This is an excerpt from Train to Tri by USA Triathlon,Linda Cleveland & Kris Swarthout.
One of the keys to your success in training for and completing your first triathlon, besides putting in all the training time, is your support group. Your journey will be much easier if you find people who want to help you complete your first triathlon by offering moral support, providing childcare support, motivating you, being a workout buddy, or just cheering you along the way. These people can include your significant other, friends, family, kids, babysitters, coach, training groups, triathlon clubs, coworkers, online bloggers, and anyone else you enlist to help you successfully complete this journey.
Groups can be beneficial for the newer athlete. They can offer motivation, knowledge, and a fun sense of community. Many types of group training opportunities are available in the sport of triathlon, a direct benefit of being made up of three sports. We will touch on the major types of group training and address what you should look for when scoping them out.
Depending on where you live and pool availability, you may have several options to join a swimming group in your area.
Where to Look
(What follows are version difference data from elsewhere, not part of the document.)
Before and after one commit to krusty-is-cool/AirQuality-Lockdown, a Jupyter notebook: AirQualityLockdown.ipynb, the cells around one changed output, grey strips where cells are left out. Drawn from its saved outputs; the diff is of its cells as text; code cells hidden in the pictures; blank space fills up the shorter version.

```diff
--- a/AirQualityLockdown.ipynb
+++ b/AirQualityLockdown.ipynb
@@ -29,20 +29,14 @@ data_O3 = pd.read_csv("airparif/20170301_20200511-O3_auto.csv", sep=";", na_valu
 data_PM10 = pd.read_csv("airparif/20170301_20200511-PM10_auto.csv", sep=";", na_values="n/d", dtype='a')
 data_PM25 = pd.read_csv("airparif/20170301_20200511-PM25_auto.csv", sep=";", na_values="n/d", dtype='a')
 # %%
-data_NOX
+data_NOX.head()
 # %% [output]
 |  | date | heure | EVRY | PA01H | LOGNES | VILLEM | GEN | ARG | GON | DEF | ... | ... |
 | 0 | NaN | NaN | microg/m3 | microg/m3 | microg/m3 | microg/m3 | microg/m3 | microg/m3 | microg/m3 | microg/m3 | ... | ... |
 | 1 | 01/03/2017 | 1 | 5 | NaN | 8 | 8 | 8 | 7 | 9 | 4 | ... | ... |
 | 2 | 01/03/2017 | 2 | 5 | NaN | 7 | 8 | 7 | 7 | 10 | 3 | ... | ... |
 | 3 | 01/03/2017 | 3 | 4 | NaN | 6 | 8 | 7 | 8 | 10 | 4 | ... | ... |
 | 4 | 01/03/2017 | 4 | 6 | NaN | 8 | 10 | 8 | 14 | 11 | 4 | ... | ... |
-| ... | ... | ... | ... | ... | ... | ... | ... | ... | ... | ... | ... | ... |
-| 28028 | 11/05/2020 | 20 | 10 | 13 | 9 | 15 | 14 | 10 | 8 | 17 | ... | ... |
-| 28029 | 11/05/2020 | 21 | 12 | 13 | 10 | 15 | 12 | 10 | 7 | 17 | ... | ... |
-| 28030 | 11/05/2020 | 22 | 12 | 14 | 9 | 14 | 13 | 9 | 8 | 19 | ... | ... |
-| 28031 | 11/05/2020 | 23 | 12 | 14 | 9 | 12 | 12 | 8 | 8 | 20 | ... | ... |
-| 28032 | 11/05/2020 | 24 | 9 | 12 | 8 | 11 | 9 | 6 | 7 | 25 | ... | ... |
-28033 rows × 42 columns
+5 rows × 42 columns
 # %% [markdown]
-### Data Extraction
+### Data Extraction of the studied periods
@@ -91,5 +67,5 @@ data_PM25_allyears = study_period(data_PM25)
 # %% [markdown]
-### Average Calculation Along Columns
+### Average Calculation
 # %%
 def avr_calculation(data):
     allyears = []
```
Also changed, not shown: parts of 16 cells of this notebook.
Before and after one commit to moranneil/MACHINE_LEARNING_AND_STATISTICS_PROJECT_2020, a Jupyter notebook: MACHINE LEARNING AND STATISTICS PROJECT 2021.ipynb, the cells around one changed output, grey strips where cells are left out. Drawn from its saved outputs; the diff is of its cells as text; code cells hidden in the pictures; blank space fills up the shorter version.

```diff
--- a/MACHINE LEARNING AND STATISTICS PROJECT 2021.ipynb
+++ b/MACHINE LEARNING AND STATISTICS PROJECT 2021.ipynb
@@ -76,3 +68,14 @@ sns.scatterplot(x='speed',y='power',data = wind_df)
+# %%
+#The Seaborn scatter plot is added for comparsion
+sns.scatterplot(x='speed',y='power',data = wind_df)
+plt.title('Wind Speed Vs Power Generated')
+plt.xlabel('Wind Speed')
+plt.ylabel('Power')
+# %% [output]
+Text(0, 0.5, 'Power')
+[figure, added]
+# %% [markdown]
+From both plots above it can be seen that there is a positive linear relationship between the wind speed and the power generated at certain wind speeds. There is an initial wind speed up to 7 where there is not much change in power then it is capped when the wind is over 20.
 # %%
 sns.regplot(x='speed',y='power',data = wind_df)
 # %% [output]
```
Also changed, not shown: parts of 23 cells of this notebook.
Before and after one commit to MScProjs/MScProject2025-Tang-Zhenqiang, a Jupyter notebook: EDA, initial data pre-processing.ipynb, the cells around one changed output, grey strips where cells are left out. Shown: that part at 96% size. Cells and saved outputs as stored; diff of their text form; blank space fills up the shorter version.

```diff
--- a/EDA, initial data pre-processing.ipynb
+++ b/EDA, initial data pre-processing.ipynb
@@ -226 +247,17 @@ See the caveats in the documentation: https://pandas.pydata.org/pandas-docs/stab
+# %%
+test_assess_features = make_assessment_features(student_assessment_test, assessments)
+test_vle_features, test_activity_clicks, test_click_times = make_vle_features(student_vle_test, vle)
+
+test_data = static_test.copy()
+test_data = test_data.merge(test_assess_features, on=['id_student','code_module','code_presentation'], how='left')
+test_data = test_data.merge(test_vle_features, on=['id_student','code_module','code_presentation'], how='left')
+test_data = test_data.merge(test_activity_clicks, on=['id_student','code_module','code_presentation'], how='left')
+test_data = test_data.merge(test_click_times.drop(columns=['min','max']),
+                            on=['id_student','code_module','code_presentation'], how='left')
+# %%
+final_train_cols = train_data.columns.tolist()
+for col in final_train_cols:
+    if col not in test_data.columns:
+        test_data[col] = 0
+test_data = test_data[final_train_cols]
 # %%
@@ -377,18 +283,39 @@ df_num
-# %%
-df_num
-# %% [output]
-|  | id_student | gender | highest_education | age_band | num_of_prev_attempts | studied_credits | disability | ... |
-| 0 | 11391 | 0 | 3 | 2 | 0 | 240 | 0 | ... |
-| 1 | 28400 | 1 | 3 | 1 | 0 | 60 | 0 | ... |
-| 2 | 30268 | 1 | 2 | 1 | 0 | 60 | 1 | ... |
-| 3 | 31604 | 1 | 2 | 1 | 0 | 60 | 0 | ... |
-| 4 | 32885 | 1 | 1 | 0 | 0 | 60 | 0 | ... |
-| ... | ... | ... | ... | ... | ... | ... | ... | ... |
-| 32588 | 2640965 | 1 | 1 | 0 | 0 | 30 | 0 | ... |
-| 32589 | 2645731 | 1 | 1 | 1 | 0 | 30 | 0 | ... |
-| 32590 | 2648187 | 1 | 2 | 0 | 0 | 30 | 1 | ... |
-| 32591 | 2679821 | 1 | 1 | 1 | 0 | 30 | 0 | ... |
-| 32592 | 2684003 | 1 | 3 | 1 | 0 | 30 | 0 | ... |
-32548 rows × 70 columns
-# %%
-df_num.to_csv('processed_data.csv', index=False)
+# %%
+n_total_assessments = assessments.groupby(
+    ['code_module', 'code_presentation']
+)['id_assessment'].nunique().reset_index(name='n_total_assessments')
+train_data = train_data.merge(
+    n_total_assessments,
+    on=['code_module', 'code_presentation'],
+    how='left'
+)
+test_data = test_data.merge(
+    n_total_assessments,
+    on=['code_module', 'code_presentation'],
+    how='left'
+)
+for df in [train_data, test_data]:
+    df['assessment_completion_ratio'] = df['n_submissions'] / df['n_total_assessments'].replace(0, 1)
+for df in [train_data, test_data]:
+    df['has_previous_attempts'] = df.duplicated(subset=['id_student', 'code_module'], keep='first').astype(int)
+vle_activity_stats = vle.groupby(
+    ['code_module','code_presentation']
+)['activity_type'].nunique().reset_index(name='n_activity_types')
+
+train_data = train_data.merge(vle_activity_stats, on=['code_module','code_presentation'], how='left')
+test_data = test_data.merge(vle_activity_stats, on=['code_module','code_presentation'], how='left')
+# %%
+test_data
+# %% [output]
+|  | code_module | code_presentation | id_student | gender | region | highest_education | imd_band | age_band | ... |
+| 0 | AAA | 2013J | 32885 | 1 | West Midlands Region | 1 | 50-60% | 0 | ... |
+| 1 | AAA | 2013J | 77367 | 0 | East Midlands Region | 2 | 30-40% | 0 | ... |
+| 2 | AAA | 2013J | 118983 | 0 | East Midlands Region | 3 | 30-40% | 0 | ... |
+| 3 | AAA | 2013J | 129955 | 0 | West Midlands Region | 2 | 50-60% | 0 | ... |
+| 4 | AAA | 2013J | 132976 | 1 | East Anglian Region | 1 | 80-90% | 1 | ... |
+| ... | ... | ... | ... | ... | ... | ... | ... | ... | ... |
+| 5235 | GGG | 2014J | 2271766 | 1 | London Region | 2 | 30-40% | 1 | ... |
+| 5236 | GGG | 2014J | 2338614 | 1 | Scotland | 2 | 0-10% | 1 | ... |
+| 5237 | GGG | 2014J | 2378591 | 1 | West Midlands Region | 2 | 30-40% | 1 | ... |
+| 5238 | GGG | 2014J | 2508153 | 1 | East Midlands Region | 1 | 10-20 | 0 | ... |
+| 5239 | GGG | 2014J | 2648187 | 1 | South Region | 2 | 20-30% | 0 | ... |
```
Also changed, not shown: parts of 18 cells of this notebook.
Regardless of your swimming ability, you should consider joining a swimming group. If you belong to the YMCA or another health club that has a lap pool, then that resource is valuable for you because the club may offer coached group swims either in the morning, at lunch, or in the evening. Some colleges and universities offer swimming programs that the public can pay to join. Depending on your location, you may have the option of joining U.S. Masters Swimming, which provides coached swim workouts (for a membership fee) for its members several days per week. Don’t let the name fool you; masters refers to age, not ability. The workouts usually have a theme for each day; one day may focus on skills, another day on speed, and another day on endurance. The lanes are usually set up so that swimmers of similar skill swim together. Beginners normally swim in the first few lanes, and the more advanced swimmers work in other lanes. The workouts are a good way for new swimmers to learn how to circle swim and begin to understand the etiquette of swimming in a lane. Many masters swim groups offer introductory swim instruction for beginner swimmers. You can check out the offerings available in your area by visiting the USMS website at www.usms.org.
If you are a younger athlete looking for a pool that has a swimming club, team, or group to swim with, the YMCA, community pool, or local colleges may offer swimming programs that you can join.
Or, if you are lucky enough to live near clean, open water, groups likely meet to do open-water swims. These groups are a bit different from masters groups. You will likely not have a structured workout, but a coach or leader may give some instruction in the beginning. Open-water swims with groups are beneficial because they allow you to acclimate to the challenges of nonpool swimming within the safety of a group. Look for local triathlons to organize these groups or single swimming events. You can also search your local parks and recreation websites to see whether any local governmental units are hosting events at beaches in your area. These training groups give you excellent opportunities to find new triathlon training friends and support as you move forward.
Joining a masters swim group can help you meet new training and racing partners.
Learn more about Train to Tri.